Version difference data
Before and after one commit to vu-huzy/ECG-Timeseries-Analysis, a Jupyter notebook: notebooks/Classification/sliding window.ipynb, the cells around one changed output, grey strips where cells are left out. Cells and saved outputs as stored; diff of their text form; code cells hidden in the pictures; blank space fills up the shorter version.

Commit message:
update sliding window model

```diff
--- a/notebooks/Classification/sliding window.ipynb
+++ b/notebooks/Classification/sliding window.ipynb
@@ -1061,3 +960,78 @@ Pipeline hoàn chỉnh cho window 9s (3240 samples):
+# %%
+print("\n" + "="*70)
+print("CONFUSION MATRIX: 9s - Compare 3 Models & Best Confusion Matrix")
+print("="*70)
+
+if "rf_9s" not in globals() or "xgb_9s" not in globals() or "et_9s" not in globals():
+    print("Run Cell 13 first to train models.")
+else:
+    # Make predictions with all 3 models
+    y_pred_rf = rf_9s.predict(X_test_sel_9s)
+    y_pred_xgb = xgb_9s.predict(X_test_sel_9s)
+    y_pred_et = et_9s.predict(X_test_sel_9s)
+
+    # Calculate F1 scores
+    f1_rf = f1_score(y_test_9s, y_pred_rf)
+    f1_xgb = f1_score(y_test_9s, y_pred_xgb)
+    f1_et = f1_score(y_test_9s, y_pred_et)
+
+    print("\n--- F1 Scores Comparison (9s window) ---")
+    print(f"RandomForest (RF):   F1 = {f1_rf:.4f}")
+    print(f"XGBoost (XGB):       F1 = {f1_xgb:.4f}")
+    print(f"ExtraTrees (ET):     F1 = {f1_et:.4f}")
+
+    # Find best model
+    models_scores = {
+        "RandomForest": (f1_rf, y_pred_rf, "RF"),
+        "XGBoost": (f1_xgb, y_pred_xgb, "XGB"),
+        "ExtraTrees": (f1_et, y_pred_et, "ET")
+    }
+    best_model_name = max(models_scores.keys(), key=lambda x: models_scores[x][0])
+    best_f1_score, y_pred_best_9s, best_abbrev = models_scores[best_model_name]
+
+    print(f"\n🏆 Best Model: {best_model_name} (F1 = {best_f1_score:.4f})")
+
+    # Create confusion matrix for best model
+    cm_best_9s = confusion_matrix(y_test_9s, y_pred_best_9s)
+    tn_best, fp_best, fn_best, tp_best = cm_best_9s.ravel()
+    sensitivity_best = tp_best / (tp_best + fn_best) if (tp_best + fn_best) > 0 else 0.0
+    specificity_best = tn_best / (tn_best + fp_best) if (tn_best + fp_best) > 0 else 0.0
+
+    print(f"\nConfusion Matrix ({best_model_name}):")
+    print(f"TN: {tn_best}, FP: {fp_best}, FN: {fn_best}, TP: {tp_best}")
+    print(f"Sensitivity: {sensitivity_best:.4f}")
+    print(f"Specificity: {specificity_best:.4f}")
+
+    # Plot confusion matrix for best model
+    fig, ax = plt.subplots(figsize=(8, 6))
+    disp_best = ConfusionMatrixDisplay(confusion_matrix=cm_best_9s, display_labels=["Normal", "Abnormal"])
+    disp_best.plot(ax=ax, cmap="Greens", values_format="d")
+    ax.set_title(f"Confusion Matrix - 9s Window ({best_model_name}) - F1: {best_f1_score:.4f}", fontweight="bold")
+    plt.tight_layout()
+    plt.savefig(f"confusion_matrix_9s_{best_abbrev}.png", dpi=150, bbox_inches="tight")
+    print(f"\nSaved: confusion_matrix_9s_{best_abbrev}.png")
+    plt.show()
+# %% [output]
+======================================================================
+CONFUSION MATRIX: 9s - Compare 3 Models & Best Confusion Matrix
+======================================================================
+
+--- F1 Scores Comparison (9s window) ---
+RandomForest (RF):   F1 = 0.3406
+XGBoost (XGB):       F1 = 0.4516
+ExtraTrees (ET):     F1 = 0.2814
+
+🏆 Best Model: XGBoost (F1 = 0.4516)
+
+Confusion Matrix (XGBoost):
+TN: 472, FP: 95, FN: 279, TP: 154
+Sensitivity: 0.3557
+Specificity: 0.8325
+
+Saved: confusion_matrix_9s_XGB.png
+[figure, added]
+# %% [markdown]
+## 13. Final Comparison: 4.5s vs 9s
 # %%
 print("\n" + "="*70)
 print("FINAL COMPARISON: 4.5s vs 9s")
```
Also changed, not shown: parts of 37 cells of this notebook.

[Work instructions] Copy whichever lines of the records above contain the word "sliding".

[Expected output]
Before and after one commit to vu-huzy/ECG-Timeseries-Analysis, a Jupyter notebook: notebooks/Classification/sliding window.ipynb, the cells around one changed output, grey strips where cells are left out. Cells and saved outputs as stored; diff of their text form; code cells hidden in the pictures; blank space fills up the shorter version.
update sliding window model
--- a/notebooks/Classification/sliding window.ipynb
+++ b/notebooks/Classification/sliding window.ipynb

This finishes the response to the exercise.